It started four weeks ago when Sundance rejects Keith Spiegel and Cabot Orton decided to screen their Groupies in Park City guerrilla-style. (The same way Slamdance started four years ago.) The pair invested $10,000 of their own money to rent theater space on Main Street and to secure projection equipment to show their film, along with nine others.
But the big break came on the train trip from Spiegel's Vermont home. "I hate to fly," he says with a laugh. But he met a couple of Sundance volunteers who became unofficial spies.
On the eve of Sundance, the couple called with news that Kurt was being pulled. Spiegel immediately contacted the film's director, Nick Broomfield, and three days later--after Broomfield's negotiations with Slamdance fell through--Slamdunk had its opening-night film and a frenzied crowd out front.

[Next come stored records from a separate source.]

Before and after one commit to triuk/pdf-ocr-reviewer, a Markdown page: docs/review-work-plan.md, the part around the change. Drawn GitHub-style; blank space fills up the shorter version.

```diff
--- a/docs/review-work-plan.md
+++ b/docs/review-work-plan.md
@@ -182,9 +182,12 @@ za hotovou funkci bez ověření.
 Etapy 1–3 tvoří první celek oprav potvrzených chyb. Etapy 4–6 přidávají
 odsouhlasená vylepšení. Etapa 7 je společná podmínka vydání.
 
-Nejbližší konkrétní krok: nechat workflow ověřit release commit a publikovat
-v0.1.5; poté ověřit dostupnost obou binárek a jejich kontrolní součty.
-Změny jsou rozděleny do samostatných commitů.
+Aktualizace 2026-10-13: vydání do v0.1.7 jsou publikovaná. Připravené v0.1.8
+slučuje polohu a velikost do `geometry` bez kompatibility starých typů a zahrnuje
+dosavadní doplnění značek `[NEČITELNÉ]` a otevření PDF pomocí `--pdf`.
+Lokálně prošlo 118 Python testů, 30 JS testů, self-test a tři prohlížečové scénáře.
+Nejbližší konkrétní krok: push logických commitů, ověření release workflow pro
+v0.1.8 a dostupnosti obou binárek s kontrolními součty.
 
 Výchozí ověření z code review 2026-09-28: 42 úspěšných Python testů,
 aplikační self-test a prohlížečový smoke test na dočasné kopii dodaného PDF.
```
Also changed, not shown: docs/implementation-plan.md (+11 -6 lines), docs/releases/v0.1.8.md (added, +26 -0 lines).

"Daryl Hannah and Sofia Coppola had to shove their way," Spiegel says from Slamdunk HQ, a rented Elks lodge meeting space with folding chairs and a portable screen.
And what of Courtney Love, whose threats of lawsuits scared off Sun and Slam? "She hasn't bugged us," Spiegel says. "I think she kind of found out that there's really nothing inciminating about the film." (Critical buzz is that the docu is noteworthy mainly for its subject matter--the "suicide" of Kurt Cobain.)
By calling on talent already in town for Sundance, Spiegel landed Civil War-maker Ken Burns and director George Hickenlooper (the short, Some Folks Call it a Slingblade) for group discussions. And many of the fest's films have stars: Groupies stars Ally Sheedy, Dogtown has Mary Stuart Masterson and Jon Favreau and Ill Gotten Gains is a slave-revolt story with Djimon Hounsou shot pre-Amistad.
While Sundance has a big closing-night awards show and party tonight, what's Slamdunk got planned? "Maybe a mock awards. We haven't figured it out yet. We'll probably just have a party."
Well, maybe next year. Spiegel says they plan to return to Park City for Slamdunk II next January.